If a line of the records holds the word "mxPoint", copy it out.

_Items from a dataset_
============================================================

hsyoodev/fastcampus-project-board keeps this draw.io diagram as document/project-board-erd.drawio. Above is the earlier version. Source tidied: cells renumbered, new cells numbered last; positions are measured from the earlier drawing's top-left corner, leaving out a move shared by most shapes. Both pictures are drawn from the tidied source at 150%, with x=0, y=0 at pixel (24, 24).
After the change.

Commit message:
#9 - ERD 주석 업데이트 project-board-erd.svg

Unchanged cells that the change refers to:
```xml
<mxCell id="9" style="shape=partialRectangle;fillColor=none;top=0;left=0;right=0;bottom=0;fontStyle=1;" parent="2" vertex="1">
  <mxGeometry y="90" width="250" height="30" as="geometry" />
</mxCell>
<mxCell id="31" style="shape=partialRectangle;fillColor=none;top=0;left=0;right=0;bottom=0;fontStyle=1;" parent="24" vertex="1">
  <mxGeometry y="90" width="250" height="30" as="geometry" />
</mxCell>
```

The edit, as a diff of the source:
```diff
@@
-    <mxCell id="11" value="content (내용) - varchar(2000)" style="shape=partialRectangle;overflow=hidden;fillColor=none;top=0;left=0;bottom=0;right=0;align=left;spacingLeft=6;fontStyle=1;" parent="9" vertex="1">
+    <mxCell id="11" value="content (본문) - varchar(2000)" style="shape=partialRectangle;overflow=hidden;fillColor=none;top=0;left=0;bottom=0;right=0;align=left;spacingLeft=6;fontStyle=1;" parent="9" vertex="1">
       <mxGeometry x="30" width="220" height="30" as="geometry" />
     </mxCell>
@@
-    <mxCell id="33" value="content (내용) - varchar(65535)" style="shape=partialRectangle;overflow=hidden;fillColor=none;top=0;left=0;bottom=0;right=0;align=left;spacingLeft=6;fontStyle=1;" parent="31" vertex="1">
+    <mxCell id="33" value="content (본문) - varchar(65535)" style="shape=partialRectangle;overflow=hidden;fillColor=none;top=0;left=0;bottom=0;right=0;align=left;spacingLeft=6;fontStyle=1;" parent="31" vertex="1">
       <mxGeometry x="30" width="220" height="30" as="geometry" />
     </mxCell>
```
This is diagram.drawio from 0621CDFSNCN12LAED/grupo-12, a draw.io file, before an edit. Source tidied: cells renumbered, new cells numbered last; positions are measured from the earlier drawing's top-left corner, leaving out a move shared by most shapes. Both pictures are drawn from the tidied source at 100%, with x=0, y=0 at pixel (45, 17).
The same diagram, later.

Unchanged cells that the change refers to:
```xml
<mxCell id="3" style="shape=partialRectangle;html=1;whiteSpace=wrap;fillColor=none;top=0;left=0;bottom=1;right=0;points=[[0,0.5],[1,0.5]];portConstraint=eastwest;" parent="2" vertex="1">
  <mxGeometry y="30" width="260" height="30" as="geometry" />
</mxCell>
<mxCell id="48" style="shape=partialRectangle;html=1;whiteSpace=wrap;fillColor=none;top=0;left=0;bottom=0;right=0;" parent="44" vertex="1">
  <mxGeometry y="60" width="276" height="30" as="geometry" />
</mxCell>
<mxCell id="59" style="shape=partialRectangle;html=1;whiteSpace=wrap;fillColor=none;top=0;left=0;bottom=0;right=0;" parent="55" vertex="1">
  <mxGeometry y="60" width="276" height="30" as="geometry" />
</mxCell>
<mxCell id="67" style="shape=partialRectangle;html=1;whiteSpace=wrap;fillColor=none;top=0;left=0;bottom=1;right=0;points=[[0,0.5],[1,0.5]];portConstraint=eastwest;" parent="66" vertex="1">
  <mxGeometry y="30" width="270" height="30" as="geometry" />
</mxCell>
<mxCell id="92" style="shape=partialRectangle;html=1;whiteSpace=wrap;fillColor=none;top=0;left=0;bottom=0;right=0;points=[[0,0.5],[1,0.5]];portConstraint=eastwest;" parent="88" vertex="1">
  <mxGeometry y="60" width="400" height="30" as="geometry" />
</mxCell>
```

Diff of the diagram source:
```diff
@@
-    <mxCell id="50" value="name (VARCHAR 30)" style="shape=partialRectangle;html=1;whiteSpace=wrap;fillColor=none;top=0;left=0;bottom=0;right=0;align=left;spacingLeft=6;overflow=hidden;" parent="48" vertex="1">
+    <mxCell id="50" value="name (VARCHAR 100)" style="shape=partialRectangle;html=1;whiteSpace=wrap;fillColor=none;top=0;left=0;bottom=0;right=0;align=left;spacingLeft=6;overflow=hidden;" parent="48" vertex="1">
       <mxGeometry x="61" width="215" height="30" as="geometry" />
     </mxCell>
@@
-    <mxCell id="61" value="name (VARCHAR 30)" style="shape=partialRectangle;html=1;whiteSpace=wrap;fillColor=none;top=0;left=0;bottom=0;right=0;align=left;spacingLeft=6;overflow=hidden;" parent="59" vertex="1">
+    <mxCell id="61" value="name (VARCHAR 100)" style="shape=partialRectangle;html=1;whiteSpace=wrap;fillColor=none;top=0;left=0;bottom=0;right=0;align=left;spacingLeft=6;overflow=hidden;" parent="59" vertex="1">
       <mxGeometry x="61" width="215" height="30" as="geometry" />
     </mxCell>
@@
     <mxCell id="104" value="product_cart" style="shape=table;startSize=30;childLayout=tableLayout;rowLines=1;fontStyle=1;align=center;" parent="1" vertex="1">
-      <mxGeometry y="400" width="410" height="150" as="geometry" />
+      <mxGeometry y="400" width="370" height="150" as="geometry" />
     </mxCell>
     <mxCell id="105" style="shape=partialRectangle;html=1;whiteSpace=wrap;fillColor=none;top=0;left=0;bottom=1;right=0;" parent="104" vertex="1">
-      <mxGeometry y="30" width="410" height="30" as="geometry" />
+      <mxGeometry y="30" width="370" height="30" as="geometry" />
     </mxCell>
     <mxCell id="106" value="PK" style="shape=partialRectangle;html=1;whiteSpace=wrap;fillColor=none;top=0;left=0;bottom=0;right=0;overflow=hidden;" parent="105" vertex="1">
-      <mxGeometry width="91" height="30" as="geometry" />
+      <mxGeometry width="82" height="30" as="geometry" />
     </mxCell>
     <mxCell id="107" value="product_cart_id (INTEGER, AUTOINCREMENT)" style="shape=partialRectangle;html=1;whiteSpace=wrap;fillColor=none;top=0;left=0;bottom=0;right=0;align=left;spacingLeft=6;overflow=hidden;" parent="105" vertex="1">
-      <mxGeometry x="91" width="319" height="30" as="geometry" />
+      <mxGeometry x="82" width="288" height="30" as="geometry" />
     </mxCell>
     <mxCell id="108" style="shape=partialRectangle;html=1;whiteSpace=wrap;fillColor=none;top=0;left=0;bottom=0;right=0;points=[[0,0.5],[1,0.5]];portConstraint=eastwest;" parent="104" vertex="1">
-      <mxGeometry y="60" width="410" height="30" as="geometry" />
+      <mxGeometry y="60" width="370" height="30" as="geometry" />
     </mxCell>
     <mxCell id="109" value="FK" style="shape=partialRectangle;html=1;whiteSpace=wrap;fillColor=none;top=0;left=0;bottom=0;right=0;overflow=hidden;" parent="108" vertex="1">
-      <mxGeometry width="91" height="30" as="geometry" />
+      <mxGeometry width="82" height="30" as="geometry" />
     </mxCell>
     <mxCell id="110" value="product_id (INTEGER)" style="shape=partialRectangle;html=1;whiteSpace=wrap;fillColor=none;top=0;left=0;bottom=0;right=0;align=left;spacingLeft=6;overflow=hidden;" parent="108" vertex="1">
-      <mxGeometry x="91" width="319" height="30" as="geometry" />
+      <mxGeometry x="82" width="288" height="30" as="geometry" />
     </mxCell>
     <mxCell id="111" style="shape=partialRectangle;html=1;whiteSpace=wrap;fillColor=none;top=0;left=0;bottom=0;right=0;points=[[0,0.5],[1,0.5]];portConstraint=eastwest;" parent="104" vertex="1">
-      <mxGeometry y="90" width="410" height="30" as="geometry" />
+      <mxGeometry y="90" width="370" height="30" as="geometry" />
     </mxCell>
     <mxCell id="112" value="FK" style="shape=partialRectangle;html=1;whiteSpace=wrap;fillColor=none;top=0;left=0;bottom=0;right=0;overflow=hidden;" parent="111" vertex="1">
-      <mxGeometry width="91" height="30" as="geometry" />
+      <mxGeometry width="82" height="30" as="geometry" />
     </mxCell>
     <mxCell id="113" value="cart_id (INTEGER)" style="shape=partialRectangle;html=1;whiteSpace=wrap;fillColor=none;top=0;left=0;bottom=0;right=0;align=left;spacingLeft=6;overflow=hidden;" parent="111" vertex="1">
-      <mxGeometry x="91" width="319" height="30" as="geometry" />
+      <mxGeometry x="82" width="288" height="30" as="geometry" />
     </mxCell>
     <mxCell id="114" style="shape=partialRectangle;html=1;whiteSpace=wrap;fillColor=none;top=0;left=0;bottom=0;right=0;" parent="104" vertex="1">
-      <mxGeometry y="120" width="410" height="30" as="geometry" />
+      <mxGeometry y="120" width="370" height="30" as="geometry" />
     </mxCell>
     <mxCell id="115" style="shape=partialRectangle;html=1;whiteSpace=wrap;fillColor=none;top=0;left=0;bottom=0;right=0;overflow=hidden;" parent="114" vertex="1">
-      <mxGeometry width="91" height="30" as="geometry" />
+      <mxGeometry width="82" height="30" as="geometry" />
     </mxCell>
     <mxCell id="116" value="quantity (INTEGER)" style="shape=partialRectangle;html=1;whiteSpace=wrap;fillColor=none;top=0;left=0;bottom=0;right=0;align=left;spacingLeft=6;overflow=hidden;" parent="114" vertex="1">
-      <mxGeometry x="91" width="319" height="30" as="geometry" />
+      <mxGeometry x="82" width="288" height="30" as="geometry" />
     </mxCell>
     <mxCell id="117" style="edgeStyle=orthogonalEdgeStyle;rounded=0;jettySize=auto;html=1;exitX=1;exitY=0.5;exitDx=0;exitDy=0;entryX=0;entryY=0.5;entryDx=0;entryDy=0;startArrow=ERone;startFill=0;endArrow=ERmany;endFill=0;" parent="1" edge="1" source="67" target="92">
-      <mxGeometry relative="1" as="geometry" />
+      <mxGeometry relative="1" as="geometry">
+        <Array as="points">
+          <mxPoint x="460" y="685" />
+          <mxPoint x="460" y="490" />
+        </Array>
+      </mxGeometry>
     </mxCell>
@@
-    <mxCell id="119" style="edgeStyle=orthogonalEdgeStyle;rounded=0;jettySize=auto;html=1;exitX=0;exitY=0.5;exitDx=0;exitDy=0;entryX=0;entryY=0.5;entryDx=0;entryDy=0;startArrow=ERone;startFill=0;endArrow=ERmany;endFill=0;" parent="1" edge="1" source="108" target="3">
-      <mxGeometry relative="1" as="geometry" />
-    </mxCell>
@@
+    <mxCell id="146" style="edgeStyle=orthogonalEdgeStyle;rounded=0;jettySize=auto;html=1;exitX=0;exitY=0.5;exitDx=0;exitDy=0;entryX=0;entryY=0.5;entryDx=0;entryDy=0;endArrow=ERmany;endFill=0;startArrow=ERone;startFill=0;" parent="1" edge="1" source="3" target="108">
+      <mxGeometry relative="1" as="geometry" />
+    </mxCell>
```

============================================================

_TASK RESULT_
+          <mxPoint x="460" y="685" />
+          <mxPoint x="460" y="490" />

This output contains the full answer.